■ Dataset records ■
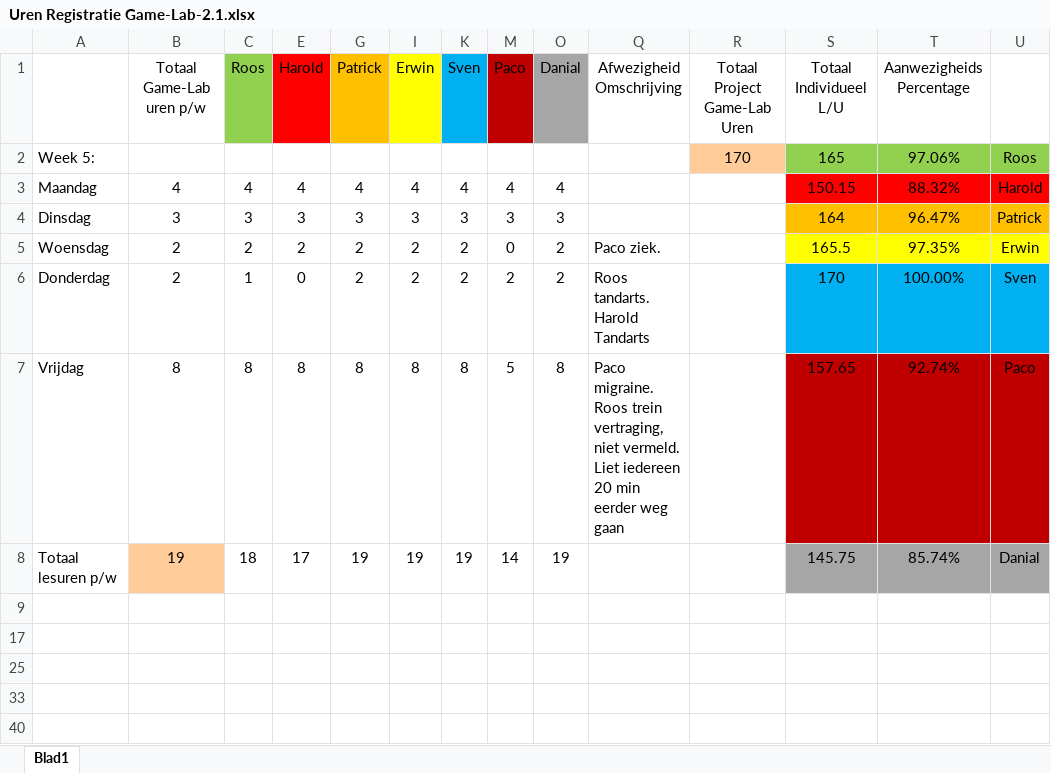
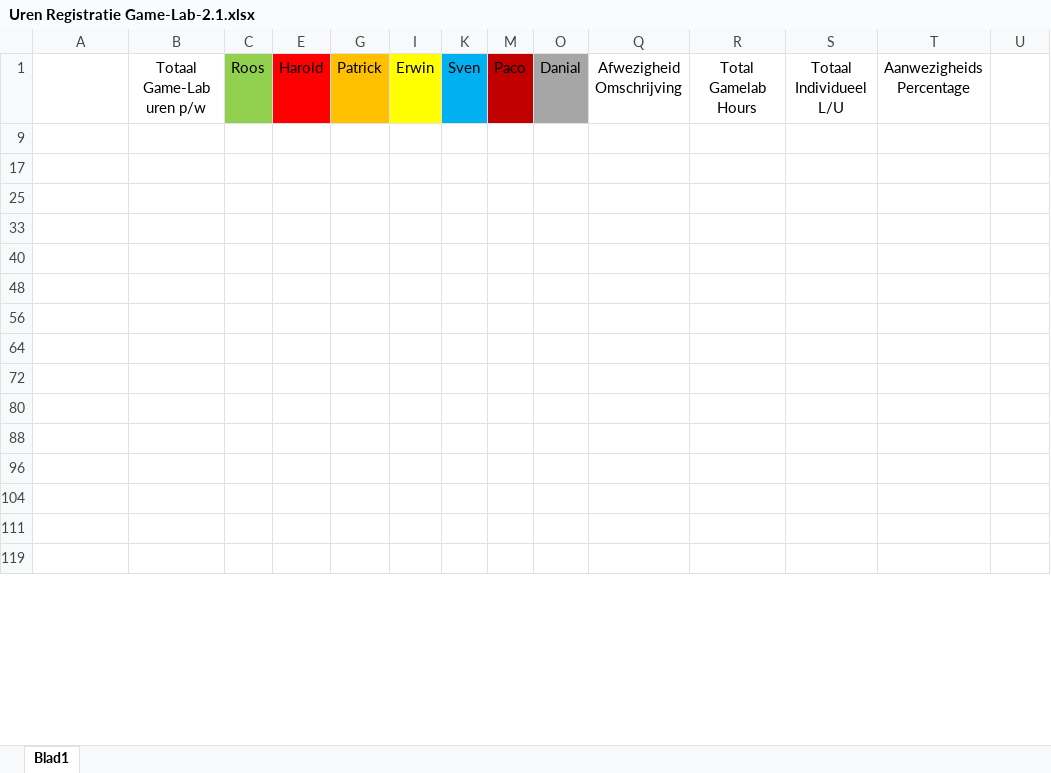
Before and after one commit to DanialVEVO/Gamelab2, an Excel workbook: Algemeen/Uren Registratie Game-Lab-2.1.xlsx, sheet Blad1, drawn as a sheet; only a part is shown; the shorter side is filled out with more unchanged rows; values as stored, in another font and other column widths than the file's, no borders; removed rows and columns are numbered as before the commit, all else as after; the diff covers the shown part only; the diff names each change by its address in the sheet, - before the commit and + after, or states it on an @@ line.

```diff
--- a/Algemeen/Uren Registratie Game-Lab-2.1.xlsx (sheet Blad1)
+++ b/Algemeen/Uren Registratie Game-Lab-2.1.xlsx (sheet Blad1)
-R1: Totaal Project Game-Lab Uren
+R1: Total Gamelab Hours
-row 2: Week 5: |  |  |  |  |  |  |  |  |  | 170 | 165 | 97.06% | Roos
-row 3: Maandag | 4 | 4 | 4 | 4 | 4 | 4 | 4 | 4 |  |  | 150.15 | 88.32% | Harold
-row 4: Dinsdag | 3 | 3 | 3 | 3 | 3 | 3 | 3 | 3 |  |  | 164 | 96.47% | Patrick
-row 5: Woensdag | 2 | 2 | 2 | 2 | 2 | 2 | 0 | 2 | Paco ziek. |  | 165.5 | 97.35% | Erwin
-row 6: Donderdag | 2 | 1 | 0 | 2 | 2 | 2 | 2 | 2 | Roos tandarts. Harold Tandarts |  | 170 | 100.00% | Sven
-row 7: Vrijdag | 8 | 8 | 8 | 8 | 8 | 8 | 5 | 8 | Paco migraine. Roos trein vertraging, niet vermeld. Liet iedereen 20 min eerder weg gaan |  | 157.65 | 92.74% | Paco
-row 8: Totaal lesuren p/w | 19 | 18 | 17 | 19 | 19 | 19 | 14 | 19 |  |  | 145.75 | 85.74% | Danial
```
Also changed, not shown: 13 added rows, 46 removed rows and 9 hidden or unhidden rows elsewhere in this sheet, hidden cells.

■ Requirement ■
Return all lines of the material that have "rows" in them.

■ Result below ■
Before and after one commit to DanialVEVO/Gamelab2, an Excel workbook: Algemeen/Uren Registratie Game-Lab-2.1.xlsx, sheet Blad1, drawn as a sheet; only a part is shown; the shorter side is filled out with more unchanged rows; values as stored, in another font and other column widths than the file's, no borders; removed rows and columns are numbered as before the commit, all else as after; the diff covers the shown part only; the diff names each change by its address in the sheet, - before the commit and + after, or states it on an @@ line.
Also changed, not shown: 13 added rows, 46 removed rows and 9 hidden or unhidden rows elsewhere in this sheet, hidden cells.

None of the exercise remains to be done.